Ether, the second most traded cryptocurrency, was priced at $3,381.01, down by 0.55 percent, according to data from Coindesk.
Bitcoin rose by 12 percent last week
On March 29, Bitcoin held ground just below its record high for the year, touched a day earlier.
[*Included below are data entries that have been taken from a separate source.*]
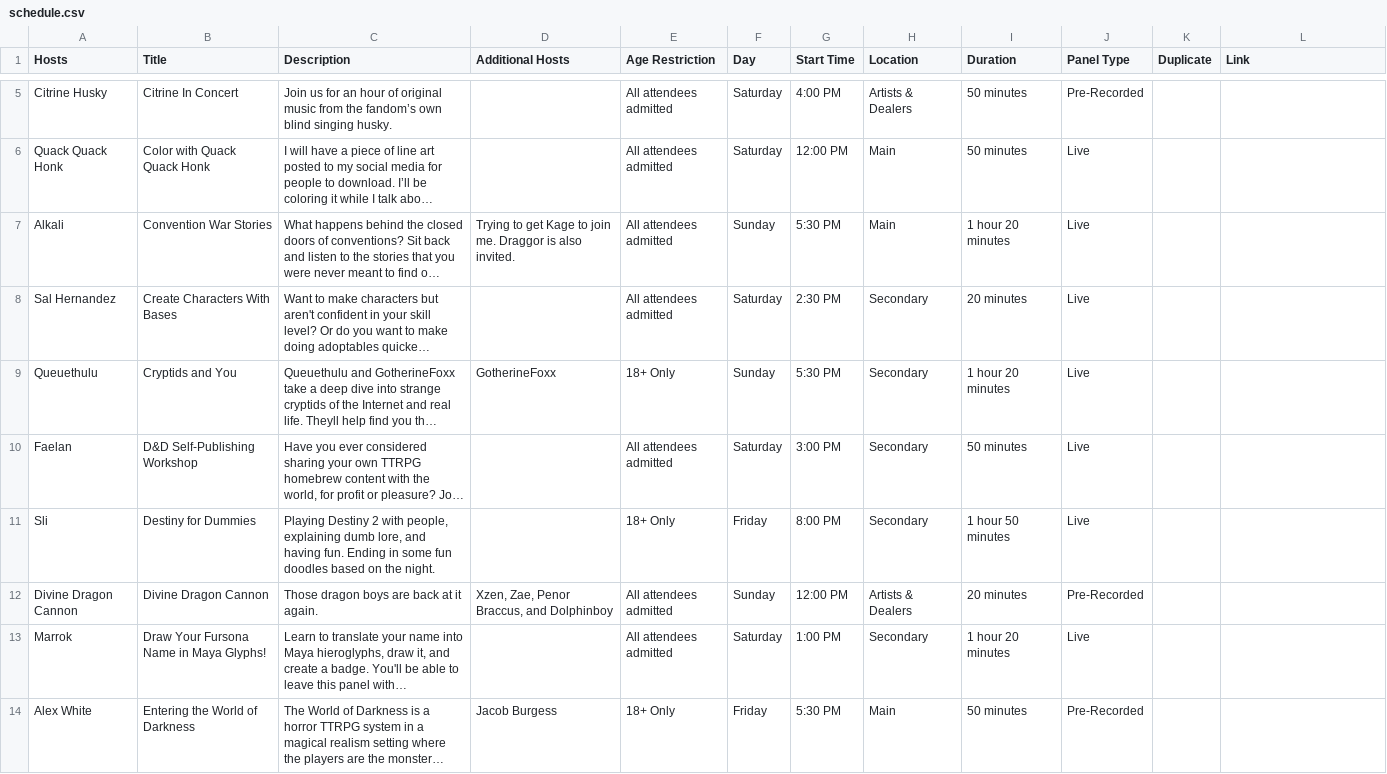
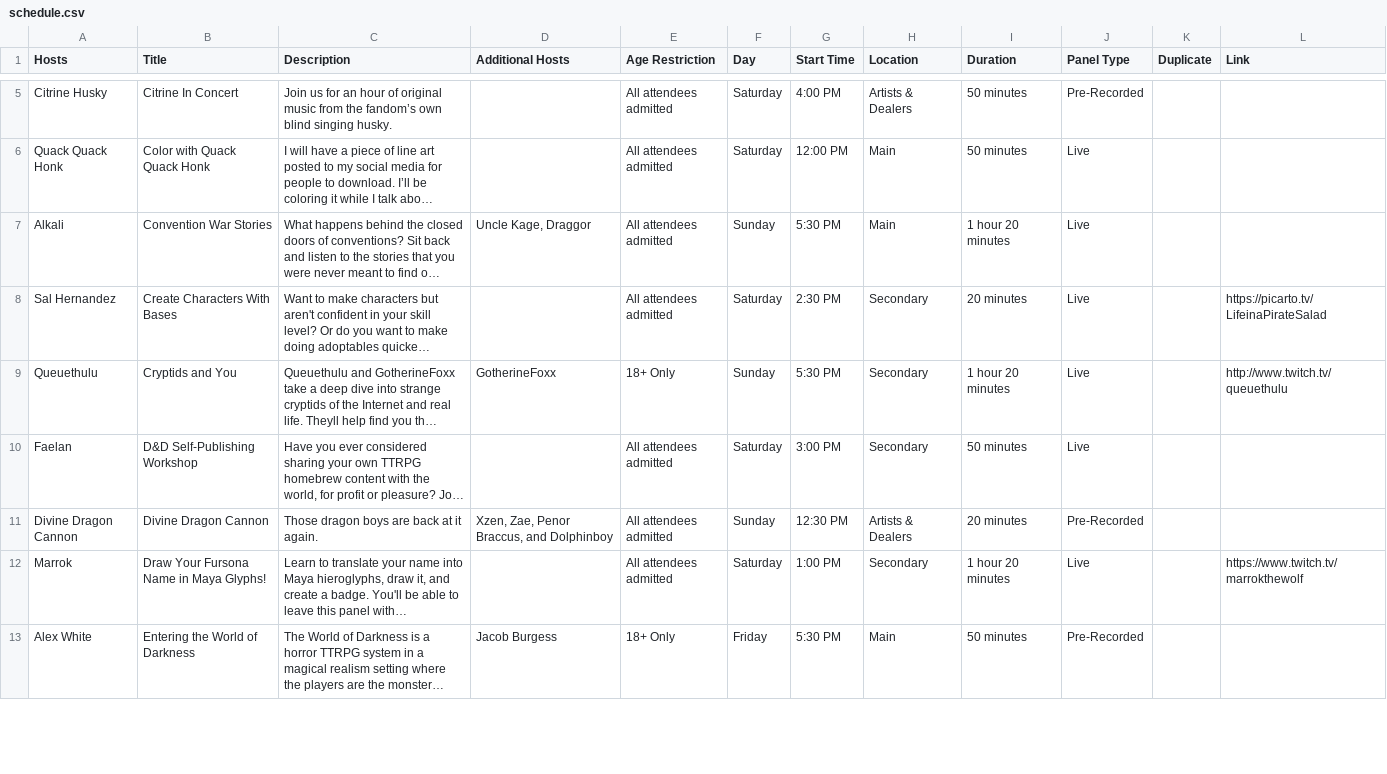
Before and after one commit to daattali/beautiful-jekyll, a CSV file: _data/schedule.csv, drawn as a sheet; only a part is shown, gaps mark what is left out; long unchanged cells end in …; removed rows and columns are numbered as before the commit, all else as after; the diff covers the shown part only; the diff names each change by its address in the sheet, - before the commit and + after, or states it on an @@ line.

Commit message:
Pulled in latest schedule data

```diff
--- a/_data/schedule.csv
+++ b/_data/schedule.csv
-D7 (Additional Hosts): Trying to get Kage to join me. Draggor is also invited.
+D7 (Additional Hosts): Uncle Kage, Draggor
-L8 (Link): (empty)
+L8 (Link): https://picarto.tv/LifeinaPirateSalad
-L9 (Link): (empty)
+L9 (Link): http://www.twitch.tv/queuethulu
-row 11: Sli | Destiny for Dummies | Playing Destiny 2 with people, explaining dumb lore, and having fun. Ending in some fun doodles based on the night. |  | 18+ Only | Friday | 8:00 PM | Secondary | 1 hour 50 minutes | Live
-G11 (Start Time): 12:00 PM
+G11 (Start Time): 12:30 PM
-L12 (Link): (empty)
+L12 (Link): https://www.twitch.tv/marrokthewolf
```
Also changed, not shown: 22 edited cells elsewhere in this file.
The gains for the original cryptocurrency have topped 27 percent since Russia invaded Ukraine.
In the past two years, institutional investors and financial companies have been increasingly interested in crypto, fueling the transformation of crypto from a niche technology to a mainstream asset.
Over the last week alone, Bitcoin has risen by over 12 percent.
Bitcoin and other cryptocurrencies are now being compared to traditional assets, including stocks, foreign exchange, and bonds, but their volatility remains the same.
In November, Bitcoin hit an all-time high of $69,000 before plunging almost 30 percent in just 24 days.
Dubai school to accept fees in crypto
Dubai-based Citizens School will accept cryptocurrencies as a mode of payment for tuition fees when it opens in September.
The UK curriculum school, designed and developed by Al Zarooni Emirates Investments, would be the first educational institute in the Middle East to allow the use of cryptocurrencies.
The move by Citizen School to accept Bitcoin and Ether follows the creation of a virtual asset law by the Dubai Government, which ensures investors are protected, and a legal framework is established.